The most impressive Christmas-theme hit in recent memory was “Dr. Seuss’ How the Grinch Stole Christmas,” which took in $260 million for Universal after its release in November 2000 and became that year’s best box office performer.

Christmas films have an obvious advantage in that much of the audience has already warmed to the seasonal subject matter. But studio executives are somewhat wary of the genre, because even a slight hitch in the production process can force them to hold a movie for a full year.

Something like that happened to DreamWorks SKG, for instance, when it shot “Surviving Christmas,” with Ben Affleck, in early 2003, then bumped the release to late 2004, to avoid competing with a thriller, “Paycheck,” in which Mr. Affleck also starred. (“Surviving Christmas” was a flop.)

This year brings a dollop of Christmas-Hanukkah cheer at the end of Universal’s “Little Fockers,” in which a nurse, played by Ben Stiller, squares off against his ex-C.I.A.-operative father-in-law, played by Robert De Niro.

“The Nutcracker in 3D,” from Freestyle Releasing, is also playing in a small number of theaters, as is “Rare Exports: A Christmas Tale,” from Oscilloscope Laboratories. (A Finnish import, “Rare Exports,” according to Jeannette Catsoulis, who reviewed it for The New York Times, “turns Santa into a savage troll and his elves into naked, wrinkly graybeards.”)

And Warner Brothers is back in a few Imax theaters with another re-release of “The Polar Express,” which was the studio’s big Christmas hit in 2004.

Otherwise, it’s a matter of waiting for Hollywood to get its holiday groove back.

That will happen, Mr. Dergarabedian predicted, on Nov. 23, 2011, when Sony Pictures expects to release its “Arthur Christmas.” It is an animated extravaganza, in 3-D, about toys and elves and a high-tech distribution operation based at the North Pole.

This year is probably just an oversight, Mr. Dergarabedian said, adding, “I don’t think there’s a conspiracy against Santa.”

NY Times

Festive Music for the Ears!

Every time I hear this Target commercial I can’t help but think of Burning Man and how great it would be to blast this there. Of course, I’d have to a whole Christmas village – otherwise it’d be weird…..

And this song – well, it just grew on me the more I watched it. Because of this I now want to decorate my truck with lights! 

For some reason I’m really excited about the holidays this year. Candy cane tea, yummy truffles, festive decorations, tree trimming, the whole thing.

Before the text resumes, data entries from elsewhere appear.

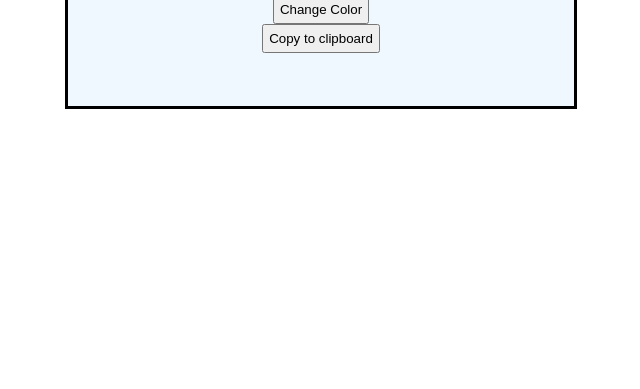
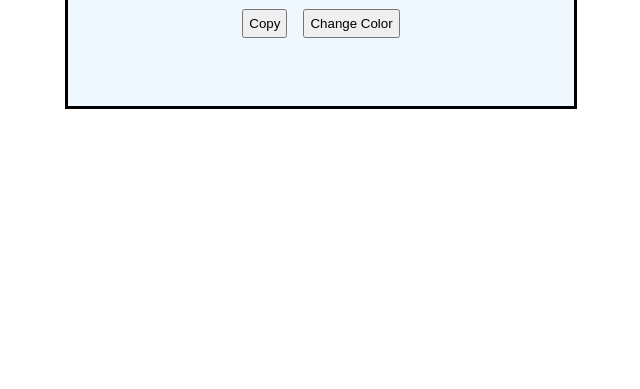
Before and after one commit to cxgxrc/Random-Color, a plain HTML site: page index.html in a window 1280 px wide. Shown: the part 411-800 px from the top of the page, without its empty margins (319-959 px from the left). Drawn offline with Linux system fonts and the light colour scheme.

Commit message:
Copy function

```diff
--- a/index.html
+++ b/index.html
@@ -16,8 +16,12 @@
     <div id="color">
         <div id="interface">
             <h3 id="change">#FFFFFF</h3>
-            <button id="changeColor">Change Color</button>
-            <button id="copy">Copy to clipboard</button>
+            <div class="container">
+                <button id="copy">Copy</button>
+                <button id="changeColor">Change Color</button>
+
+
+            </div>
         </div>
     </main>
 
--- a/main.js
+++ b/main.js
@@ -4,6 +4,7 @@ const arrayLetters = ['A', 'B', 'C', 'D', 'E', 'F']
 const background = document.getElementById('color')
 const random = document.getElementById('change')
 const btnn = document.getElementById('changeColor')
+const btnCopy = document.getElementById("copy")
 
 // generate random number
 
@@ -43,6 +44,7 @@ function getHexaColor() {
 // If u click the btn the background of the page will change
 
 btnn.addEventListener("click", changeColor)
+btnCopy.addEventListener("click", clipboard)
 
 function changeColor() {
     let i = getHexaColor()
@@ -50,3 +52,9 @@ function changeColor() {
     background.style.backgroundColor = i;
 
 }
+
+function clipboard() {
+    navigator.clipboard.writeText(change.innerText)
+
+
+}
--- a/style.css
+++ b/style.css
@@ -34,4 +34,15 @@ h3 {
 
 button {
     padding: 5px;
+    margin: 0.5rem;
+    /* border-radius: 10px; */
+
 }
+
+.container {
+    display: flex;
+    flex-direction: row;
+
+    justify-content: space-between;
+
+}
```
Also changed, not shown: assets/copy-alt-solid-24.png (added).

And the funny thing is I still worked during Christmas week! Maybe the kid in me is finally showing through (again!)

Happy Holidays!


Just be careful where you put that Christmas sweater.